James Dobson made a strong case for the moral character of the President of the United States during the Clinton impeachment crisis in 1998. You can read about it here.
So did Wayne Grudem. You can read about it here.
It has now been well-chronicled that Dobson and Grudem have come out in support of Donald Trump’s presidential candidacy.
So does moral character still matter?
Writing at The Atlantic, Jonathan Merritt calls attention to what seems to be the hypocrisy of these “Trump-Loving evangelicals.” He demands that “Trump-loving evangelicals should either apologize to Bill Clinton or admit, after all these years, that they too, have a character issue.”
“Character counts.” That was evangelicals’ rallying cry in their all-out assault against Bill Clinton beginning in 1993. In response to what they perceived as widespread moral decline, some religious groups had become aligned with the Republican Party during the Ronald Reagan and George H.W. Bush administrations. To them, the allegedly draft-dodging, pot-smoking, honesty-challenged womanizer symbolized everything that was wrong with America.
More than two decades after Clinton’s first inauguration, many evangelical leaders of that era have endorsed the draft-dodging, foul-mouthed, honesty-challenged womanizer named Donald Trump for president. Only a handful refuse to follow suit, including Albert Mohler, the president of The Southern Baptist Theological Seminary. During the Clinton years, he regularly argued in mainstream media outlets that the Arkansan was morally unfit to serve as Commander-in-Chief.
“If I were to support, much less endorse, Donald Trump for president,” Mohler says, “I would actually have to go back and apologize to former President Bill Clinton.”
At least Mohler is consistent, which is more than can be said for some of his peers in leadership. While prominent evangelicals tied Bill Clinton to the public whipping post for nearly a decade to make him pay penance for his character defects, they now celebrate a reality-television star who is at least as flawed. As Mohler said, if these Christian leaders want to endorse Trump, they should apologize to Bill Clinton…
…Evangelicals during the ’90s were not merely concerned with Clinton’s private behavior; they were worried about its effect on a society they felt had already abandoned traditional values. In September 1998, James Dobson of Focus on the Family sent a letter to 2.4 million conservative Christians claiming Clinton should be impeached because his behavior was setting a bad example for our children about “respecting women.” Dobson’s apparent concern for women back then feels like a partisan political move now that he’s given Trump an enthusiastic endorsement.
While Clinton, at least, hid his indiscretions, Trump has paraded his affairs down Broadway for decades. In The Art of the Deal, Trump actually bragged about bedding multiple married women. He’s slept with so many women that he called his ability to avoid STDs “my personal Vietnam.” He’s objectified or insulted the women he hasn’t married, divorced, or slept with, labeling those he finds unattractive with terms like “fat pig,” “dog” or “slob.” In numerous interviews with Howard Stern, he talked in graphic detail about his sexual exploits and discussed which female celebrities are worth a “bang.” How exactly do evangelicals reconcile this behavior with claims that they value respect for women?

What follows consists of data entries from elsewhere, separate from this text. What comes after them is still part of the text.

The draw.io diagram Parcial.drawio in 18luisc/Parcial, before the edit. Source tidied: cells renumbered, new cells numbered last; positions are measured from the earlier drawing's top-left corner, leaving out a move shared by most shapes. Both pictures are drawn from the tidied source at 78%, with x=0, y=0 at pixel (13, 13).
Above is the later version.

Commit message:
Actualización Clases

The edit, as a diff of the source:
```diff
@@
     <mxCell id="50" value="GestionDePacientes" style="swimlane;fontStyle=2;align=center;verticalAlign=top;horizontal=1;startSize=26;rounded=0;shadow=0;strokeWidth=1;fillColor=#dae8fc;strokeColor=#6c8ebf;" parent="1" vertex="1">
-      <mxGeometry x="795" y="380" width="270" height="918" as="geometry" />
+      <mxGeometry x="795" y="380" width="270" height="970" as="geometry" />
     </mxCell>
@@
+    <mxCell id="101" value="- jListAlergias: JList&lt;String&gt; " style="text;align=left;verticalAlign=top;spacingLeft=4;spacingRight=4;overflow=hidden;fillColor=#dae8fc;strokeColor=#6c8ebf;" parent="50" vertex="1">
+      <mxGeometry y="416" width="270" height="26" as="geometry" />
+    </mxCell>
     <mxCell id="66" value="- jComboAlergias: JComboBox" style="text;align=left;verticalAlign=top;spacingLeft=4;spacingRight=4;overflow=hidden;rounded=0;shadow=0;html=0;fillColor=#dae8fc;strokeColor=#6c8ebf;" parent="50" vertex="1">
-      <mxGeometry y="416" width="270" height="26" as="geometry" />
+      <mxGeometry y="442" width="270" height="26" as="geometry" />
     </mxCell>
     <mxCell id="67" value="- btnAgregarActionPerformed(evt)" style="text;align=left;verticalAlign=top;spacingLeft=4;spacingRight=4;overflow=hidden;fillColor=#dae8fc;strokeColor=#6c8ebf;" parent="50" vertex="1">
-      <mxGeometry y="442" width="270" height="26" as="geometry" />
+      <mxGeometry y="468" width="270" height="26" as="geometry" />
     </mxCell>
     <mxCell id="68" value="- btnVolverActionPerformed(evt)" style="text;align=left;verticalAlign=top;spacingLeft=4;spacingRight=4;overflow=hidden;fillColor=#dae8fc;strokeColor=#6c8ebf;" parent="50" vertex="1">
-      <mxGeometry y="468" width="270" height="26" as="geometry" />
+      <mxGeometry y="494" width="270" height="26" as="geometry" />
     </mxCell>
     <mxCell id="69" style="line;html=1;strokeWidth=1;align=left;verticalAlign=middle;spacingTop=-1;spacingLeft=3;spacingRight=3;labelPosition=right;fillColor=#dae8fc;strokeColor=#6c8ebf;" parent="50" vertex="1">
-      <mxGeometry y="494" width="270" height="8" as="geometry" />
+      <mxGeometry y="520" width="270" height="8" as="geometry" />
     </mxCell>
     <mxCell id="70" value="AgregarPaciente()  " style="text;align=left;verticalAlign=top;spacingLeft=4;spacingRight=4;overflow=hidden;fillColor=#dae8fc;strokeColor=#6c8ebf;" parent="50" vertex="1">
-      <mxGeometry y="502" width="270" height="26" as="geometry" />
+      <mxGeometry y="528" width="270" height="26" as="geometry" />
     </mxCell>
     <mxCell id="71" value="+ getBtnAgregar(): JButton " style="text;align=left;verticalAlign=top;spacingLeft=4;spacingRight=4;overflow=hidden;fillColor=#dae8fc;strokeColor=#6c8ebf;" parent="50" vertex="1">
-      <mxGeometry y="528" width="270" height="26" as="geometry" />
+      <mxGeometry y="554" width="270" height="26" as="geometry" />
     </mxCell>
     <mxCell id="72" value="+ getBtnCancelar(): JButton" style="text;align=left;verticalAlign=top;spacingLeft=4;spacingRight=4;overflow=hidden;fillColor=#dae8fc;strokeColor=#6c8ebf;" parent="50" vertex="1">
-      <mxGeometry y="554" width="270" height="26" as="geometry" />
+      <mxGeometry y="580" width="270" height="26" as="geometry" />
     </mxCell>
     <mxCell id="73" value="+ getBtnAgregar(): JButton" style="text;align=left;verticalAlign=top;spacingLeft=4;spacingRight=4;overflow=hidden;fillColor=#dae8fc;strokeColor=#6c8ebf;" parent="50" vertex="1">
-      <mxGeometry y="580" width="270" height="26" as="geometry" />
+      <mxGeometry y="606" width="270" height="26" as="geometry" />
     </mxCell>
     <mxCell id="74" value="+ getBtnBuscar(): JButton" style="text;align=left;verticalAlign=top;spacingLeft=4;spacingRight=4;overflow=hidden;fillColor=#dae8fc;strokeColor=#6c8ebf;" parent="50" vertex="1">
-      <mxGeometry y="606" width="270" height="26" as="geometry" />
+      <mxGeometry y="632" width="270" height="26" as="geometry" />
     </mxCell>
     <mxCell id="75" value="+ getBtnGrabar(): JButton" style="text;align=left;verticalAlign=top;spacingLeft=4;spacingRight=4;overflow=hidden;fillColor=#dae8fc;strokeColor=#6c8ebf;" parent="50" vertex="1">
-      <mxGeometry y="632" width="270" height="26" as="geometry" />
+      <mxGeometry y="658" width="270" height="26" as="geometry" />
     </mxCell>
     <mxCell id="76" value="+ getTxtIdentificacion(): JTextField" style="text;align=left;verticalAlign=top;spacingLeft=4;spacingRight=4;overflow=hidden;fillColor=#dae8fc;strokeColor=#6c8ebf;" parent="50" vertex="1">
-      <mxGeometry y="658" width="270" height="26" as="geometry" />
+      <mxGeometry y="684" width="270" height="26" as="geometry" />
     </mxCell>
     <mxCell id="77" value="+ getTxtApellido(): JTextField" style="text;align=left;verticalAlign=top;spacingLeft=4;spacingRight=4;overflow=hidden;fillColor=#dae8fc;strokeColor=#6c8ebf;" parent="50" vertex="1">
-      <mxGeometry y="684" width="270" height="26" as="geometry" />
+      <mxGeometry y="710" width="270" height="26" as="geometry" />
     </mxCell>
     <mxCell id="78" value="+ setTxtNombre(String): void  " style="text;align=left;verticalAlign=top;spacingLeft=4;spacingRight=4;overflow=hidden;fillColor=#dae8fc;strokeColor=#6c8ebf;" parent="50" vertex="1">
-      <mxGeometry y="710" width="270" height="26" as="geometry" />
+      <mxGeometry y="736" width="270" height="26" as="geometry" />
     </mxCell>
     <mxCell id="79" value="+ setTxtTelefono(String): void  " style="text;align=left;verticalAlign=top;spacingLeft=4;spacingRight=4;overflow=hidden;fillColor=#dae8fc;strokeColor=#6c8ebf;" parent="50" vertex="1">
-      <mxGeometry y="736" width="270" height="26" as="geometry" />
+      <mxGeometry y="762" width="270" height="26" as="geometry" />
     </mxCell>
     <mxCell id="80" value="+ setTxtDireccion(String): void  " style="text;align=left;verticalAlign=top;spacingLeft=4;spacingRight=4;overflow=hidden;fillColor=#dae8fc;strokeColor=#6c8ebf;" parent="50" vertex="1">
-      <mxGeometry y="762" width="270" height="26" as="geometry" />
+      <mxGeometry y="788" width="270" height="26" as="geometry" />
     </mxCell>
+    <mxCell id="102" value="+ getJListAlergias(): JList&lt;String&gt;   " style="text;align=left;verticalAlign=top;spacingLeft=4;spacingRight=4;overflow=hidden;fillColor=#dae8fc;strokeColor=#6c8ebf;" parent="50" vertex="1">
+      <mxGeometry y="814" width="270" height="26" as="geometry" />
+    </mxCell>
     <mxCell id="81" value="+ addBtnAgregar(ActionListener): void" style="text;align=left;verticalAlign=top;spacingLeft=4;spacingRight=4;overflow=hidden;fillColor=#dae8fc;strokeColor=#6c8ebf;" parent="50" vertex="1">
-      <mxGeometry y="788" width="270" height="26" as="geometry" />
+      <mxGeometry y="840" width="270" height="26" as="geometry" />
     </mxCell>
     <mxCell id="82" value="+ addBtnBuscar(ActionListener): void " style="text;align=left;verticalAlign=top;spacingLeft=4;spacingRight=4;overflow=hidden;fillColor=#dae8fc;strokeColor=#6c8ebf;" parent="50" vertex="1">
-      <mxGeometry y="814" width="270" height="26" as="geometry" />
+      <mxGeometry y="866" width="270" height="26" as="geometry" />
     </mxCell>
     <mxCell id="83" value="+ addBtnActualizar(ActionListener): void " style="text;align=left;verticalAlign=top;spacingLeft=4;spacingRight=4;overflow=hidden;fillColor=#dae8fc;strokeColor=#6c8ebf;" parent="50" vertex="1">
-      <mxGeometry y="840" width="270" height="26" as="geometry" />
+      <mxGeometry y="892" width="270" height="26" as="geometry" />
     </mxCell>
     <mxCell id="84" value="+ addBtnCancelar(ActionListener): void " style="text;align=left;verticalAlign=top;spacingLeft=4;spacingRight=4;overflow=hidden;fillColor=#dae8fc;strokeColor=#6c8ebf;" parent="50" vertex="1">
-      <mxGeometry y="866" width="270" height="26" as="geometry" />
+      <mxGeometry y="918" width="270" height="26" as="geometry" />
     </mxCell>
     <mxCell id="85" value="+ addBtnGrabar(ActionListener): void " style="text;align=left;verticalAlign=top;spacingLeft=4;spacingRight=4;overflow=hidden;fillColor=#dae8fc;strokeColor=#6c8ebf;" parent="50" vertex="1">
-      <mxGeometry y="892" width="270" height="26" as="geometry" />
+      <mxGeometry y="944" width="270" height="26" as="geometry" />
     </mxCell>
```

Read the entire piece here.
OK, now some thoughts for my evangelical and Christian readers:
There have been a lot of arguments in the evangelical community about whether one should or should not support Trump. As I argued yesterday, the pro-Trump argument centers on his promise to appoint conservative Supreme Court justices. But I hear very little conversation within evangelical circles about how support for Donald Trump impacts Christian witness in the United States and beyond. No one is talking about how a Trump-loving evangelical bears testimony to his or her faith with unbelievers. (Last time I checked evangelism was a fundamental tenet of evangelical belief).
Whether we like it or not, or whether it is fair or not, we live in an age when religious conviction and politics are closely linked in the minds of many Americans. If you are an evangelical who supports Trump you are going to have a lot of explaining to do when unbelieving friends and acquaintances ask you how you claim the name of Jesus Christ and still affiliate with the immoral candidate that Merritt describes above. Somehow I don’t think “well, Hillary is a lot worse” or “we need to win the Supreme Court” is going to be an adequate answer.